Let's take the silly one first. Macrovision predicted that in the fourth quarter of 2004, it will likely earn "just" $0.25 to $0.27, rather than the Street's hoped-for $0.28. To which Foolish investors should reply: "So what?" After all, the company has racked up an impressive history of 20% compounded earnings growth over the past five years, and fourth-quarter expectations aside, analysts predict that Macrovision will continue to produce 20% gains for the foreseeable future. With past performance and future prospects like those, quibbling over a penny or three of missing profits in one out of the 40 quarters under consideration is, well, let's just call it "less than Foolish."

A better reason for punishing the stock can be found in the company's results this quarter. The third quarter of 2003 produced generally accepted accounting principles (GAAP) earnings of just $0.03 per diluted share -- a far cry from the year-ago quarter's $0.15. Granted, there were a lot of one-time and noncash charges that went into that earnings decline -- but it's a decline nonetheless, and there's a reason that results like these are "generally accepted" as significant.

Which is more than you can say for the results that Wall Street's analysts actually did pay attention to -- the pro forma earnings (pro forma is Latin for "in a world where Ralph Nader could be elected"). Those came in at $0.22 per share in Q3, against Street expectations of $0.19. For once, the market gave pro forma results the respect they deserved (i.e., ignoring them and dropping the stock 6% regardless).

While the company argues that its pro forma numbers are more useful to investors than its GAAP numbers, this Fool humbly begs to differ. Pro forma math varies from company to company and can vary within a single company from quarter to quarter. It bears a stigma of unreliability. If Macrovision truly wants to help investors understand its accounting, to enable us to look beyond a blip in its GAAP accomplishments and focus on its real cash profitability, here's a hint: Give us a cash-flow statement along with the earnings announcement.

Show us the cash, Macrovision. Accounting constructs aside, if you give us proof that you're still making real money, rest assured that Foolish investors will give you the benefit of the doubt when your GAAP falls flat.

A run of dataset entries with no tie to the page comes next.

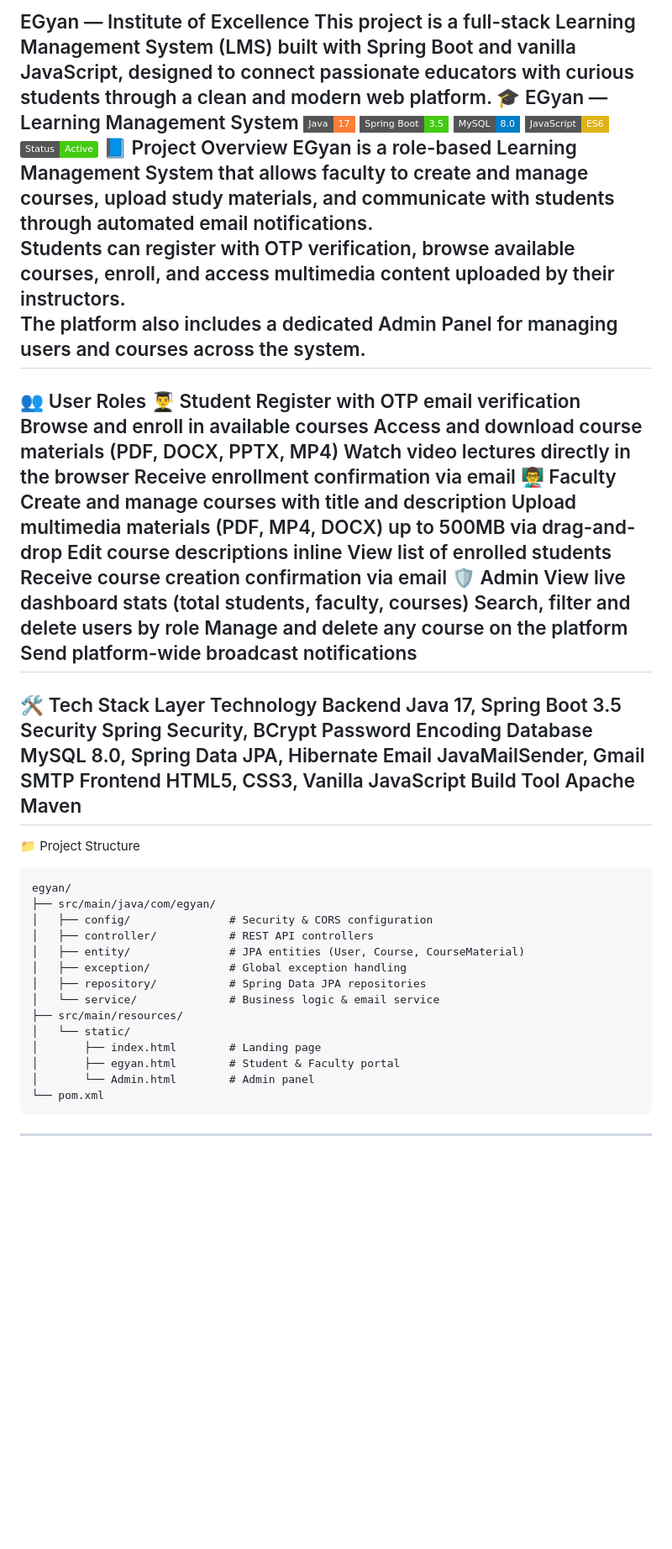
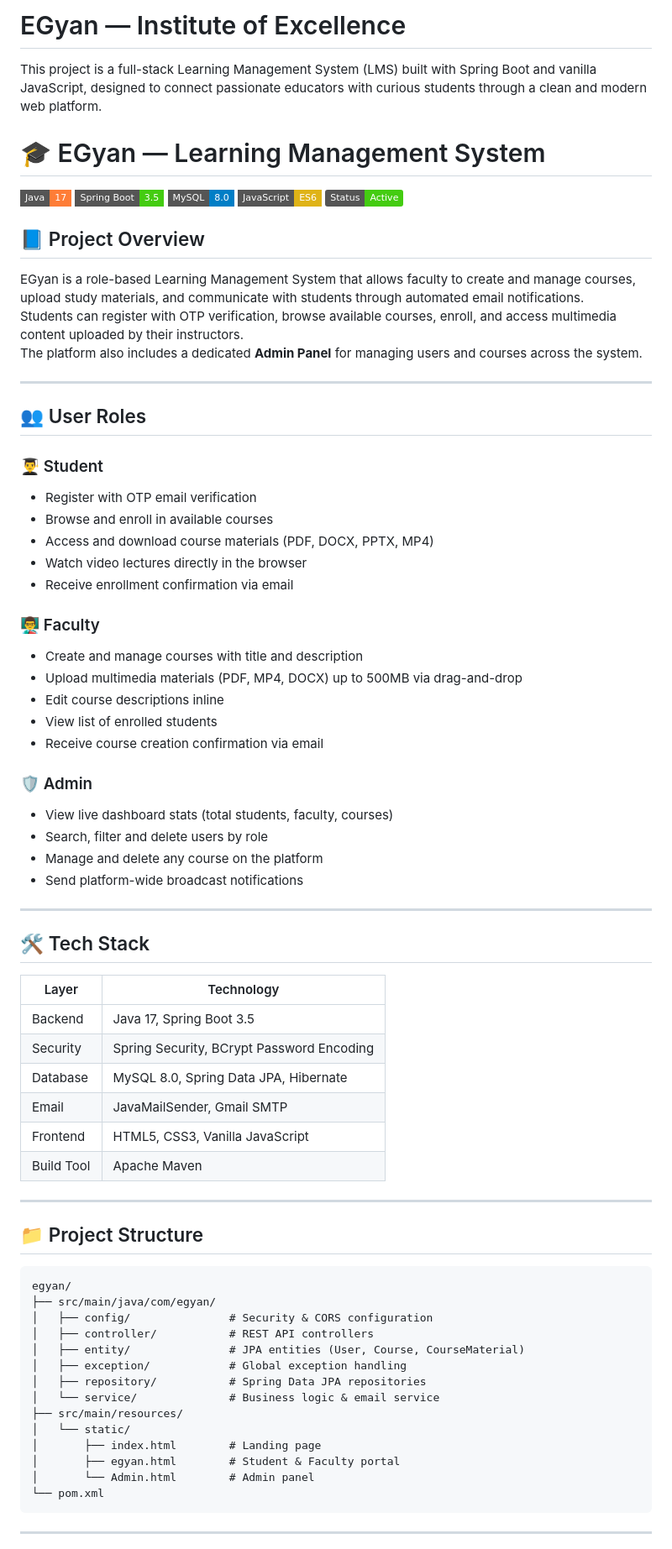
Before and after one commit to SunnyChoudhary850/E-Gyan, a Markdown page: README.md, the part around one of its changes. Shown at 84% size. Drawn GitHub-style; badges without logos; blank space fills up the shorter version.

````diff
--- a/README.md
+++ b/README.md
@@ -1,45 +1,59 @@
-EGyan — Institute of Excellence
+# EGyan — Institute of Excellence
 This project is a full-stack Learning Management System (LMS) built with Spring Boot and vanilla JavaScript, designed to connect passionate educators with curious students through a clean and modern web platform.
-🎓 EGyan — Learning Management System
+
+# 🎓 EGyan — Learning Management System
 ![Java](https://img.shields.io/badge/Java-17-orange?style=flat-square&logo=java)
 ![Spring Boot](https://img.shields.io/badge/Spring%20Boot-3.5-brightgreen?style=flat-square&logo=springboot)
 ![MySQL](https://img.shields.io/badge/MySQL-8.0-blue?style=flat-square&logo=mysql)
 ![JavaScript](https://img.shields.io/badge/JavaScript-ES6-yellow?style=flat-square&logo=javascript)
 ![Status](https://img.shields.io/badge/Status-Active-success)
-📘 Project Overview
+
+## 📘 Project Overview
 EGyan is a role-based Learning Management System that allows faculty to create and manage courses, upload study materials, and communicate with students through automated email notifications.
 Students can register with OTP verification, browse available courses, enroll, and access multimedia content uploaded by their instructors.
-The platform also includes a dedicated Admin Panel for managing users and courses across the system.
+The platform also includes a dedicated **Admin Panel** for managing users and courses across the system.
+
 ---
-👥 User Roles
-👨‍🎓 Student
-Register with OTP email verification
-Browse and enroll in available courses
-Access and download course materials (PDF, DOCX, PPTX, MP4)
-Watch video lectures directly in the browser
-Receive enrollment confirmation via email
-👨‍🏫 Faculty
-Create and manage courses with title and description
-Upload multimedia materials (PDF, MP4, DOCX) up to 500MB via drag-and-drop
-Edit course descriptions inline
-View list of enrolled students
-Receive course creation confirmation via email
-🛡️ Admin
-View live dashboard stats (total students, faculty, courses)
-Search, filter and delete users by role
-Manage and delete any course on the platform
-Send platform-wide broadcast notifications
+
+## 👥 User Roles
+
+### 👨‍🎓 Student
+- Register with OTP email verification
+- Browse and enroll in available courses
+- Access and download course materials (PDF, DOCX, PPTX, MP4)
+- Watch video lectures directly in the browser
+- Receive enrollment confirmation via email
+
+### 👨‍🏫 Faculty
+- Create and manage courses with title and description
+- Upload multimedia materials (PDF, MP4, DOCX) up to 500MB via drag-and-drop
+- Edit course descriptions inline
+- View list of enrolled students
+- Receive course creation confirmation via email
+
+### 🛡️ Admin
+- View live dashboard stats (total students, faculty, courses)
+- Search, filter and delete users by role
+- Manage and delete any course on the platform
+- Send platform-wide broadcast notifications
+
 ---
-🛠️ Tech Stack
-Layer	Technology
-Backend	Java 17, Spring Boot 3.5
-Security	Spring Security, BCrypt Password Encoding
-Database	MySQL 8.0, Spring Data JPA, Hibernate
-Email	JavaMailSender, Gmail SMTP
-Frontend	HTML5, CSS3, Vanilla JavaScript
-Build Tool	Apache Maven
+
+## 🛠️ Tech Stack
+
+| Layer | Technology |
+|-------|-----------|
+| Backend | Java 17, Spring Boot 3.5 |
+| Security | Spring Security, BCrypt Password Encoding |
+| Database | MySQL 8.0, Spring Data JPA, Hibernate |
+| Email | JavaMailSender, Gmail SMTP |
+| Frontend | HTML5, CSS3, Vanilla JavaScript |
+| Build Tool | Apache Maven |
+
 ---
-📁 Project Structure
+
+## 📁 Project Structure
+
 ```
 egyan/
 ├── src/main/java/com/egyan/
@@ -56,4 +70,5 @@ egyan/
 │       └── Admin.html        # Admin panel
 └── pom.xml
 ```
+
 ---
````
Also changed, not shown: other parts of README.md (+96 -55 lines).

Read all about Macrovision in our previous writings:

Fool contributor Rich Smith owns no shares in any of the companies mentioned in this article.